▶ Records for this task:

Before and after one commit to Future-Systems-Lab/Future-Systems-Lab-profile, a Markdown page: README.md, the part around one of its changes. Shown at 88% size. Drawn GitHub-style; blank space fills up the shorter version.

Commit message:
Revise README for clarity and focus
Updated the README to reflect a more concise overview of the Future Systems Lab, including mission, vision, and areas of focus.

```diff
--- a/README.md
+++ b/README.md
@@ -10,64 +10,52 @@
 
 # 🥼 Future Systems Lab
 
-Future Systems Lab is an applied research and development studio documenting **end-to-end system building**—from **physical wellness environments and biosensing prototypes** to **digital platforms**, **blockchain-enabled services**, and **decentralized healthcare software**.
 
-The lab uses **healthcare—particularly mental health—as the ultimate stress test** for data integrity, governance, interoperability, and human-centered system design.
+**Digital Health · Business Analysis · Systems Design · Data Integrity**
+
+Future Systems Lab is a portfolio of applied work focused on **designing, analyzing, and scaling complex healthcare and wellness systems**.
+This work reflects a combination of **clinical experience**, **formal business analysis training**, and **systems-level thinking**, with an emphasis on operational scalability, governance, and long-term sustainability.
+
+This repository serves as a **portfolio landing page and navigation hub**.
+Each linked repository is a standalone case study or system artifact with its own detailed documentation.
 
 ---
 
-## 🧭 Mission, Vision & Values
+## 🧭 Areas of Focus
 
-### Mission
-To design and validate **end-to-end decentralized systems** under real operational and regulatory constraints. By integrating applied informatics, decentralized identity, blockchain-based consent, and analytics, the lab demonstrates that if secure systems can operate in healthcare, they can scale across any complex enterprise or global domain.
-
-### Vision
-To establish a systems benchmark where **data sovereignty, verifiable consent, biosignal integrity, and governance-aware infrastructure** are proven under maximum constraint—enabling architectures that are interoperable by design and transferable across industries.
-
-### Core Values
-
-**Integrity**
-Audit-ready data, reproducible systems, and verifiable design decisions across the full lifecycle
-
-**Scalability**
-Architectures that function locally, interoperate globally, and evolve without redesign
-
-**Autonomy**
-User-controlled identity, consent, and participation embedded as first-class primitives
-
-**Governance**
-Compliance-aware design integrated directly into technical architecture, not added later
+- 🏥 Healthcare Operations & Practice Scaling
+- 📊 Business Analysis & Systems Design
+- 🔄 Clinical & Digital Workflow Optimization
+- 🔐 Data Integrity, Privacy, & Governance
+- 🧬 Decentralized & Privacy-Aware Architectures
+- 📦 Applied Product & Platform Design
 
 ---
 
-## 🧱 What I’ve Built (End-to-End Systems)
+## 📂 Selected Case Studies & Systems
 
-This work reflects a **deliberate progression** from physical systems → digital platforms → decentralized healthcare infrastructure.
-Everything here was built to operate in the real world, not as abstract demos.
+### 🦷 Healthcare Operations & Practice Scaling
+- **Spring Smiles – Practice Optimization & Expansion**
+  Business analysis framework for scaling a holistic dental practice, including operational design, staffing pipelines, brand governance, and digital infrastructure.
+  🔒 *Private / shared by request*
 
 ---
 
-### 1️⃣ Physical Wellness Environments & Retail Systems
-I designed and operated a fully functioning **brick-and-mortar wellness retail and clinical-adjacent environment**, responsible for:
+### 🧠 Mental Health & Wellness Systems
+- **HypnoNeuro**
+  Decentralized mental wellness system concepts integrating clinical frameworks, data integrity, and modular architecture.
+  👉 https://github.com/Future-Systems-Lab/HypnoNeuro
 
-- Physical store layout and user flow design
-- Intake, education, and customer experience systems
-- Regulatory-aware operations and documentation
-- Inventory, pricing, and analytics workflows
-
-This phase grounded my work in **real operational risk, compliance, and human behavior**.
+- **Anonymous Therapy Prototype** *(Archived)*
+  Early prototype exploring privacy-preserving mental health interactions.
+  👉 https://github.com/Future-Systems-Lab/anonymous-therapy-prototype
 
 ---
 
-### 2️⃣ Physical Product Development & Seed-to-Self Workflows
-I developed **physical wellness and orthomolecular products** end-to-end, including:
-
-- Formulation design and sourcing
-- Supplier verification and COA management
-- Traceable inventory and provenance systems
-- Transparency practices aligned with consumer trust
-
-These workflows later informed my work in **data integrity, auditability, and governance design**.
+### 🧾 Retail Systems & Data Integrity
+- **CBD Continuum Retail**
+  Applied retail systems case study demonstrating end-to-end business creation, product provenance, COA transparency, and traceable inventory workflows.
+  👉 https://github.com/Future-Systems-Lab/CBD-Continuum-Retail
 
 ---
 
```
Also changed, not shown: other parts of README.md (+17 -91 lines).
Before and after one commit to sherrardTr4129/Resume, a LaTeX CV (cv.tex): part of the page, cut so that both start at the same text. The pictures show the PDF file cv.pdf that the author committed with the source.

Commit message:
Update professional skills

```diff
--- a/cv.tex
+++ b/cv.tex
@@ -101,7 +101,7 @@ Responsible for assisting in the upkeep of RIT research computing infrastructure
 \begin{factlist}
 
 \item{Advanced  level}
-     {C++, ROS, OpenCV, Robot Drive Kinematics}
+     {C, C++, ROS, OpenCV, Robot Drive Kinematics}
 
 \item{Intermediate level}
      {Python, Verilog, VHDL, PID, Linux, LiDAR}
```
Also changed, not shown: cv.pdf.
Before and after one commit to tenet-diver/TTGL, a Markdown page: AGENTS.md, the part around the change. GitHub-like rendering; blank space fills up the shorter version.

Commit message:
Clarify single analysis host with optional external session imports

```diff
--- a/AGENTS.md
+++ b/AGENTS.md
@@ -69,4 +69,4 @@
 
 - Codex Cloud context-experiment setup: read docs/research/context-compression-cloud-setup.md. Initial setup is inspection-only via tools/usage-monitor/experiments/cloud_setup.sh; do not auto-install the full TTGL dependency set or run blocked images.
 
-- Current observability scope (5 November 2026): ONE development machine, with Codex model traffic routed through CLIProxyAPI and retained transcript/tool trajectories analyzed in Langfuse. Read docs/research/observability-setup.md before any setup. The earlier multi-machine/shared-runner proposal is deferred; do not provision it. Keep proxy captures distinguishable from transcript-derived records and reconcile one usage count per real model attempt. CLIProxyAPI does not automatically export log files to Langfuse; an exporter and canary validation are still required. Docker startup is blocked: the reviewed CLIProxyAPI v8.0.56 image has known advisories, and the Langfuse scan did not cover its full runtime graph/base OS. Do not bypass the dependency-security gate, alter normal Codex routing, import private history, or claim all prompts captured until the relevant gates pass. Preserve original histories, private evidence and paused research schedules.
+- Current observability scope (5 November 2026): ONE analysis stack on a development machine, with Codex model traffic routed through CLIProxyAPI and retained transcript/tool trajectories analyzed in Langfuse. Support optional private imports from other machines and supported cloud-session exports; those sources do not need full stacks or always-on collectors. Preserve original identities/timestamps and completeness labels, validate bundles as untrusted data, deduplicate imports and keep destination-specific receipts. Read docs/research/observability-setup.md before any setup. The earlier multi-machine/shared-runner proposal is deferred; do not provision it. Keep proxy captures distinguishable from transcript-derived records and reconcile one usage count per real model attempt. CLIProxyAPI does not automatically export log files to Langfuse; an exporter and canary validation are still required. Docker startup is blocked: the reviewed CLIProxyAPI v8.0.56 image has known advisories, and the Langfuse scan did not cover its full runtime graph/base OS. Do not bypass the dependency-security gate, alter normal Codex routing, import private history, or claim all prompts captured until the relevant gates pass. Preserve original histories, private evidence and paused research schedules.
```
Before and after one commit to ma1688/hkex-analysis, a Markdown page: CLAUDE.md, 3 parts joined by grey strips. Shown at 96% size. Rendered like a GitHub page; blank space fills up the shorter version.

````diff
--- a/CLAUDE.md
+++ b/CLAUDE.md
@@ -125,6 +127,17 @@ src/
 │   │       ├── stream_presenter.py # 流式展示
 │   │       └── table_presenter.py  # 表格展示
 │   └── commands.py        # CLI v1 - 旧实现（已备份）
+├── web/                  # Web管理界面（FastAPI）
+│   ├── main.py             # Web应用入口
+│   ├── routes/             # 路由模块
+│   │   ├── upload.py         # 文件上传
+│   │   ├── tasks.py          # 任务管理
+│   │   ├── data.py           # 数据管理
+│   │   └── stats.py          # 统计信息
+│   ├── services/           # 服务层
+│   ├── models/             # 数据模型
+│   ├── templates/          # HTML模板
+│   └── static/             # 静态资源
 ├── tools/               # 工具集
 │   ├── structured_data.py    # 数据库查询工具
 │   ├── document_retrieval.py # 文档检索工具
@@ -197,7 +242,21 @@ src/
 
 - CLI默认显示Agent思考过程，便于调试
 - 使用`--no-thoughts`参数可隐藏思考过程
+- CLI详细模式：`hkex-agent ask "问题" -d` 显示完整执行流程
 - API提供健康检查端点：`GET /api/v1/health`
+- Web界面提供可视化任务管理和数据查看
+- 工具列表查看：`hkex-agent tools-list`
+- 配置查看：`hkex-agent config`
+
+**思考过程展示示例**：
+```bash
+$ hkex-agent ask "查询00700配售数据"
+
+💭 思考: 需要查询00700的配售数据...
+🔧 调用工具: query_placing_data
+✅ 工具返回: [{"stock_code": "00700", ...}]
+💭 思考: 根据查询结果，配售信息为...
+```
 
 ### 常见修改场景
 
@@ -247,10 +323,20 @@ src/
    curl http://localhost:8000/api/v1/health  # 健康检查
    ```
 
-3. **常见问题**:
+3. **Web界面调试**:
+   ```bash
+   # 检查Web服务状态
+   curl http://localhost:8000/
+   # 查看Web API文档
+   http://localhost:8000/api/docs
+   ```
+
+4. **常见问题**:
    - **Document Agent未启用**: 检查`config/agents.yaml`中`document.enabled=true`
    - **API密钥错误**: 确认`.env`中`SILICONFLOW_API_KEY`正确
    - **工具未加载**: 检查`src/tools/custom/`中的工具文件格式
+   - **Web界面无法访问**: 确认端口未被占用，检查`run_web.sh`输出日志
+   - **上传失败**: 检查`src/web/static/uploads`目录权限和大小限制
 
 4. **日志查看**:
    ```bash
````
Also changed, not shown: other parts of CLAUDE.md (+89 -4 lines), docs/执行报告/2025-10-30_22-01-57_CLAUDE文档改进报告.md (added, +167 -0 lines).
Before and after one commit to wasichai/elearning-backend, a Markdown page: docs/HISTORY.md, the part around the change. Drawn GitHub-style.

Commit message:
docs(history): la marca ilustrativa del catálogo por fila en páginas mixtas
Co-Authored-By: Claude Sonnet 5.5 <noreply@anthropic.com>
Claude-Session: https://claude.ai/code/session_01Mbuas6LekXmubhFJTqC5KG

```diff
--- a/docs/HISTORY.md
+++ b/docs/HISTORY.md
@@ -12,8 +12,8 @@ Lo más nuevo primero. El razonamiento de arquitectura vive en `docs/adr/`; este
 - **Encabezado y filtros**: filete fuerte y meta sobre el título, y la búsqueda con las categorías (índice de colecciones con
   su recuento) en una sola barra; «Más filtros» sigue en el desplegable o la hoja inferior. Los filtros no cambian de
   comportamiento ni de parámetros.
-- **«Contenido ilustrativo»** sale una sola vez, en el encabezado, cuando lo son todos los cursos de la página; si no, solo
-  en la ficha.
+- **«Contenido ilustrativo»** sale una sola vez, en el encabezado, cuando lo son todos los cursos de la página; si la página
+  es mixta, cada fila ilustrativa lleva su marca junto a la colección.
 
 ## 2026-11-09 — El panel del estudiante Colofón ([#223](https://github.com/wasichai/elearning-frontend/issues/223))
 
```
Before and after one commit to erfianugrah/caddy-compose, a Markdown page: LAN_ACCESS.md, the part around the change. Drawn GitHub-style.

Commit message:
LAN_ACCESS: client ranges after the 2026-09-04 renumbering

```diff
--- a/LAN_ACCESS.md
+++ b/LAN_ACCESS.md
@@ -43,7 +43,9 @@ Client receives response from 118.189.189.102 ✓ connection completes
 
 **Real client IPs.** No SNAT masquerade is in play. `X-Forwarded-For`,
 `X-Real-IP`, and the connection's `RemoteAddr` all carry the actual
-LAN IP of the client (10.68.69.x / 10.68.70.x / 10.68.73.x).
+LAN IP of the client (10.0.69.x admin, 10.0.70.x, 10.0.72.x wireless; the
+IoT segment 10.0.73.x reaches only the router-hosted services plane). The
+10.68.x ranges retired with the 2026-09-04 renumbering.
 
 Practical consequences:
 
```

▶ Problem statement:
If a line in the material holds "count", copy it.

▶ Result of this exercise:
-- Current observability scope (5 November 2026): ONE development machine, with Codex model traffic routed through CLIProxyAPI and retained transcript/tool trajectories analyzed in Langfuse. Read docs/research/observability-setup.md before any setup. The earlier multi-machine/shared-runner proposal is deferred; do not provision it. Keep proxy captures distinguishable from transcript-derived records and reconcile one usage count per real model attempt. CLIProxyAPI does not automatically export log files to Langfuse; an exporter and canary validation are still required. Docker startup is blocked: the reviewed CLIProxyAPI v8.0.56 image has known advisories, and the Langfuse scan did not cover its full runtime graph/base OS. Do not bypass the dependency-security gate, alter normal Codex routing, import private history, or claim all prompts captured until the relevant gates pass. Preserve original histories, private evidence and paused research schedules.
+- Current observability scope (5 November 2026): ONE analysis stack on a development machine, with Codex model traffic routed through CLIProxyAPI and retained transcript/tool trajectories analyzed in Langfuse. Support optional private imports from other machines and supported cloud-session exports; those sources do not need full stacks or always-on collectors. Preserve original identities/timestamps and completeness labels, validate bundles as untrusted data, deduplicate imports and keep destination-specific receipts. Read docs/research/observability-setup.md before any setup. The earlier multi-machine/shared-runner proposal is deferred; do not provision it. Keep proxy captures distinguishable from transcript-derived records and reconcile one usage count per real model attempt. CLIProxyAPI does not automatically export log files to Langfuse; an exporter and canary validation are still required. Docker startup is blocked: the reviewed CLIProxyAPI v8.0.56 image has known advisories, and the Langfuse scan did not cover its full runtime graph/base OS. Do not bypass the dependency-security gate, alter normal Codex routing, import private history, or claim all prompts captured until the relevant gates pass. Preserve original histories, private evidence and paused research schedules.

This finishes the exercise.